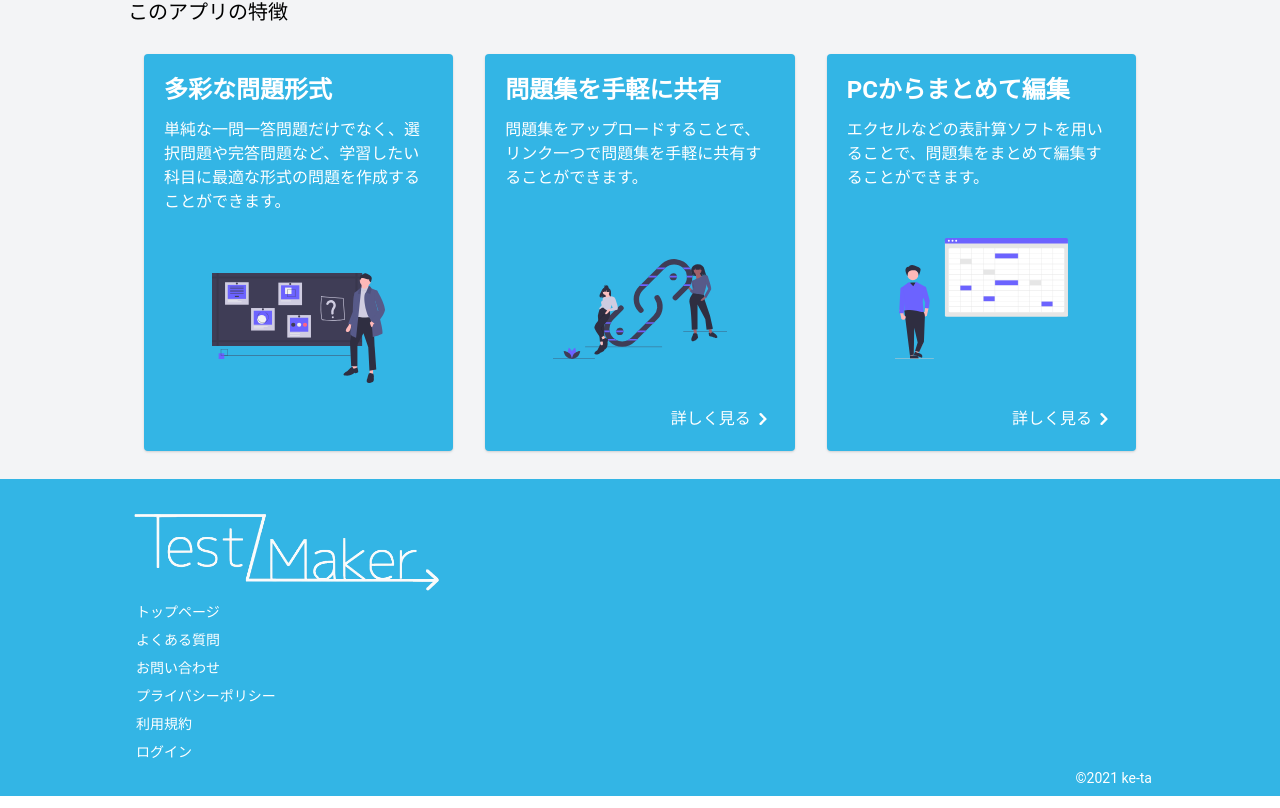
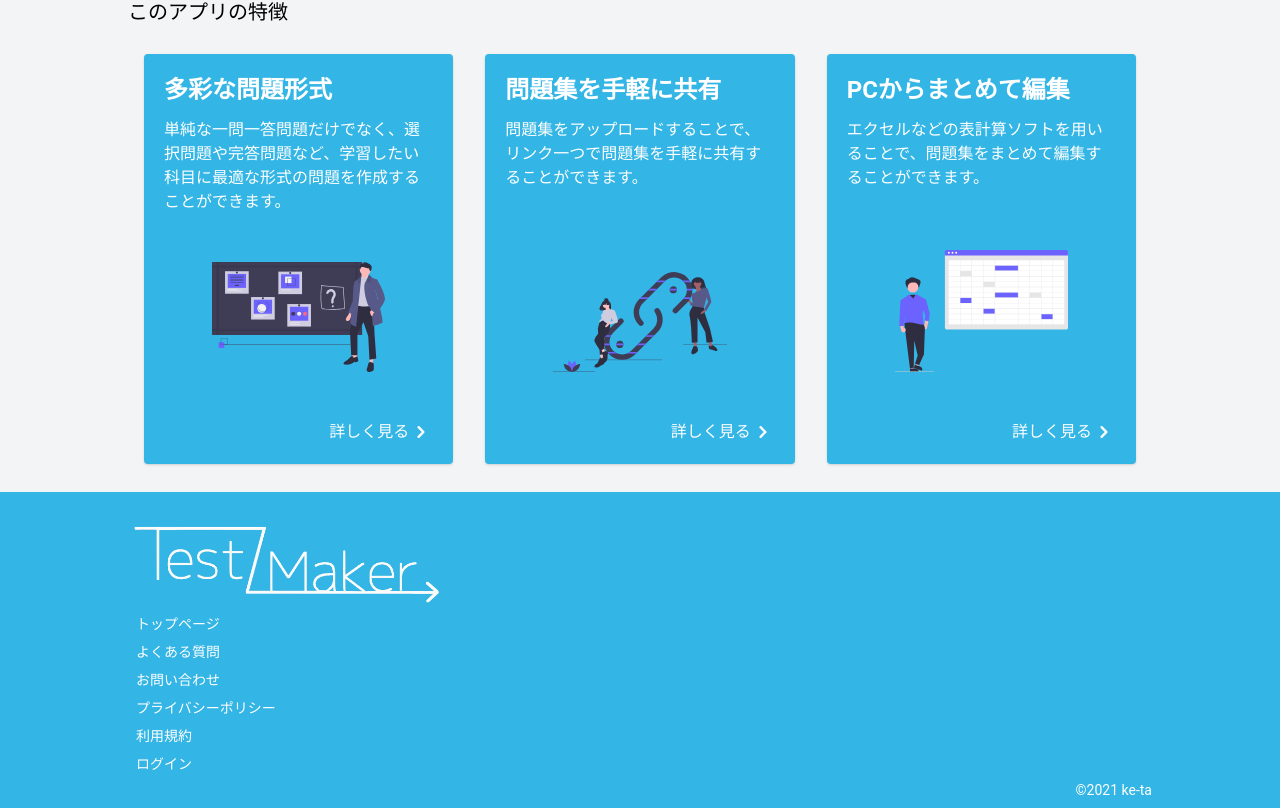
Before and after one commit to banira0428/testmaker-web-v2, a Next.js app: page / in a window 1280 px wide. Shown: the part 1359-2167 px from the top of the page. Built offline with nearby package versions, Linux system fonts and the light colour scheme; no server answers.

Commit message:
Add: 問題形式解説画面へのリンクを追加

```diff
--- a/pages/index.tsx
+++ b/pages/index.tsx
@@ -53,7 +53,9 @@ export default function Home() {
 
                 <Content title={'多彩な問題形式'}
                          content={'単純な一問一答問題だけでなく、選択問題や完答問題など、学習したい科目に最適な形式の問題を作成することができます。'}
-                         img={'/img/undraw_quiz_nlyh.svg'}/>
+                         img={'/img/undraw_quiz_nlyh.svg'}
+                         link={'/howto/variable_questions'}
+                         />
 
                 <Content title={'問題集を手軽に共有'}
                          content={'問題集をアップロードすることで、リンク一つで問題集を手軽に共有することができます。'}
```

━━━━

[ABOUT THIS TASK] Make an exact copy of all the material, but keep the pictures out of it.

[WRITTEN ANSWER]
Before and after one commit to banira0428/testmaker-web-v2, a Next.js app: page / in a window 1280 px wide. Shown: the part 1359-2167 px from the top of the page. Built offline with nearby package versions, Linux system fonts and the light colour scheme; no server answers.

Commit message:
Add: 問題形式解説画面へのリンクを追加

```diff
--- a/pages/index.tsx
+++ b/pages/index.tsx
@@ -53,7 +53,9 @@ export default function Home() {
 
                 <Content title={'多彩な問題形式'}
                          content={'単純な一問一答問題だけでなく、選択問題や完答問題など、学習したい科目に最適な形式の問題を作成することができます。'}
-                         img={'/img/undraw_quiz_nlyh.svg'}/>
+                         img={'/img/undraw_quiz_nlyh.svg'}
+                         link={'/howto/variable_questions'}
+                         />
 
                 <Content title={'問題集を手軽に共有'}
                          content={'問題集をアップロードすることで、リンク一つで問題集を手軽に共有することができます。'}
```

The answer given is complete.